The production is the most concrete, crystal clear and crunchiest the band had ever experienced up to that point. It falsely lulls more impressionable listeners into thinking this record is actually heavy, which it is not. The pristine and entirely lifeless production merely distracts attention away from the thinly veiled pop music that the band is peddling here. Stripped of everything that used to make this band fantastic, the songs here are fast-paced groove metal songs that do well in the live setting, but don’t hold up to close scrutiny. This record is the embodiment of defeatist attitude. Why even raise an effort, when you just can throw a few riffs together, call it a song and watch all the mindless kids whip themselves into retardation in the moshpit? This record has exactly two things: big riffs for small minds, and full grooves for empty heads.

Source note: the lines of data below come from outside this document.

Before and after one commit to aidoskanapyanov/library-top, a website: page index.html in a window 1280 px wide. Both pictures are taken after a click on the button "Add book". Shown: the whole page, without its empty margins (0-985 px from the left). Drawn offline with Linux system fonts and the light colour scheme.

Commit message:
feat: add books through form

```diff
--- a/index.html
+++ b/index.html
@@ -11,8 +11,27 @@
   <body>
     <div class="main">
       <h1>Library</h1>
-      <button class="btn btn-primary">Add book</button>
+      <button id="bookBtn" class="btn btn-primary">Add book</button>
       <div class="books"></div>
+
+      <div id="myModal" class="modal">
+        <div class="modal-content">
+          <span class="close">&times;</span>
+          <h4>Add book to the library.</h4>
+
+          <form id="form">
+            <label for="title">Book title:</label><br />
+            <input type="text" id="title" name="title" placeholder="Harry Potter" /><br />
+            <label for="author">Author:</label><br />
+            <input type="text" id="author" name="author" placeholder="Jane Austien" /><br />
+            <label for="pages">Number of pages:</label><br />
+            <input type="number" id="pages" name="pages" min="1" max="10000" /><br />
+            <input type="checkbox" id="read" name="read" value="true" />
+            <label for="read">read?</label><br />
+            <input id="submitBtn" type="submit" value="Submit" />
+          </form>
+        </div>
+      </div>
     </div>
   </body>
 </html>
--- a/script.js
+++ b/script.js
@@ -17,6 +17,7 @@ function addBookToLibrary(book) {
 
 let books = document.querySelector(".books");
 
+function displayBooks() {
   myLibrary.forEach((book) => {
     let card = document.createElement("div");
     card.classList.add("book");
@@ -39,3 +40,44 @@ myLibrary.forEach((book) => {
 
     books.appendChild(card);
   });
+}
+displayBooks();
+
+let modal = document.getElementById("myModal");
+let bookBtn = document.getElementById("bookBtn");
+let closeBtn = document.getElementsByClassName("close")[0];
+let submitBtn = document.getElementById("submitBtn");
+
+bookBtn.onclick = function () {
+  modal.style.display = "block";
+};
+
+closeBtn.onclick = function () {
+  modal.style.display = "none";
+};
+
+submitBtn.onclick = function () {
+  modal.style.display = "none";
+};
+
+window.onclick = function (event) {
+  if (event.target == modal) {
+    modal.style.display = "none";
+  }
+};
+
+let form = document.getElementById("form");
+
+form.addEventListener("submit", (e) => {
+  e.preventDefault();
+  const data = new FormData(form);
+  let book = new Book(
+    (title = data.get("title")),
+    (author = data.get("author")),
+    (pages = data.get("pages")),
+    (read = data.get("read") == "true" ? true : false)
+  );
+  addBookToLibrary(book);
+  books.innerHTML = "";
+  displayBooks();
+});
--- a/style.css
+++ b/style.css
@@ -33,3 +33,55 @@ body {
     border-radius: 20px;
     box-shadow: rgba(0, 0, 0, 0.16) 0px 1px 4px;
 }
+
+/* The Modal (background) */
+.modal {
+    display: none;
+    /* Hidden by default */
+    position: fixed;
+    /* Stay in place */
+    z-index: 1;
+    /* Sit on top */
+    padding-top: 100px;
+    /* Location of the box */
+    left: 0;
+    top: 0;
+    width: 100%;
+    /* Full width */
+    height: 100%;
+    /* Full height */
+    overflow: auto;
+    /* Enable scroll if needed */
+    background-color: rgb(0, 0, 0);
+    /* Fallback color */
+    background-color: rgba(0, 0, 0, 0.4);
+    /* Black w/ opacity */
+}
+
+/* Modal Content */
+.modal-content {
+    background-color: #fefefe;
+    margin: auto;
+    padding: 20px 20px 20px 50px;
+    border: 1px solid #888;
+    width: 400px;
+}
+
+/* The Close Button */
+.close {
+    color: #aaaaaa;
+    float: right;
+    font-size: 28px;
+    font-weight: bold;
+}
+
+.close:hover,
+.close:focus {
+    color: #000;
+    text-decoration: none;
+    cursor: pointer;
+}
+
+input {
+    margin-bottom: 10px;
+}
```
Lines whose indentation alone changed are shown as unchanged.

At the GatesApparently Slayer (and “Reign In Blood”) served as a major inspiration for this particular offering, but the comparison doesn’t really hold up. Slayer had changed with every album from “Show No Mercy” onward, but they stayed within the same style and upheld the same basic identifiers while making different creative choices with each subsequent album they did. The stunt that At the Gates pulls on this record is fundamentally altering its style to capitalize on the emergent groove metal sound popularized by the likes Machine Head, Pantera and Sepultura. If this sounds a lot like “Chaos AD” or “Far Beyond Driven” to you, that probably means that it is. Everything that once made At the Gates the most accomplished Swedish death metal band is curiously absent here, and not for the better. Really, throwing a couple of admittedly catchy (but very thin) thrash metal riffs together and shouting the name of song a couple of times on top of that as a chorus might be simple and effective in getting a moshpit started, but good songwriting it is not. Even Slayer’s immensely lackluster “Divine Intervention” had more soul than this vapid of excuse of a “death metal” record. For a record called “Slaughter Of the Soul” it is also notably upbeat and happy sounding.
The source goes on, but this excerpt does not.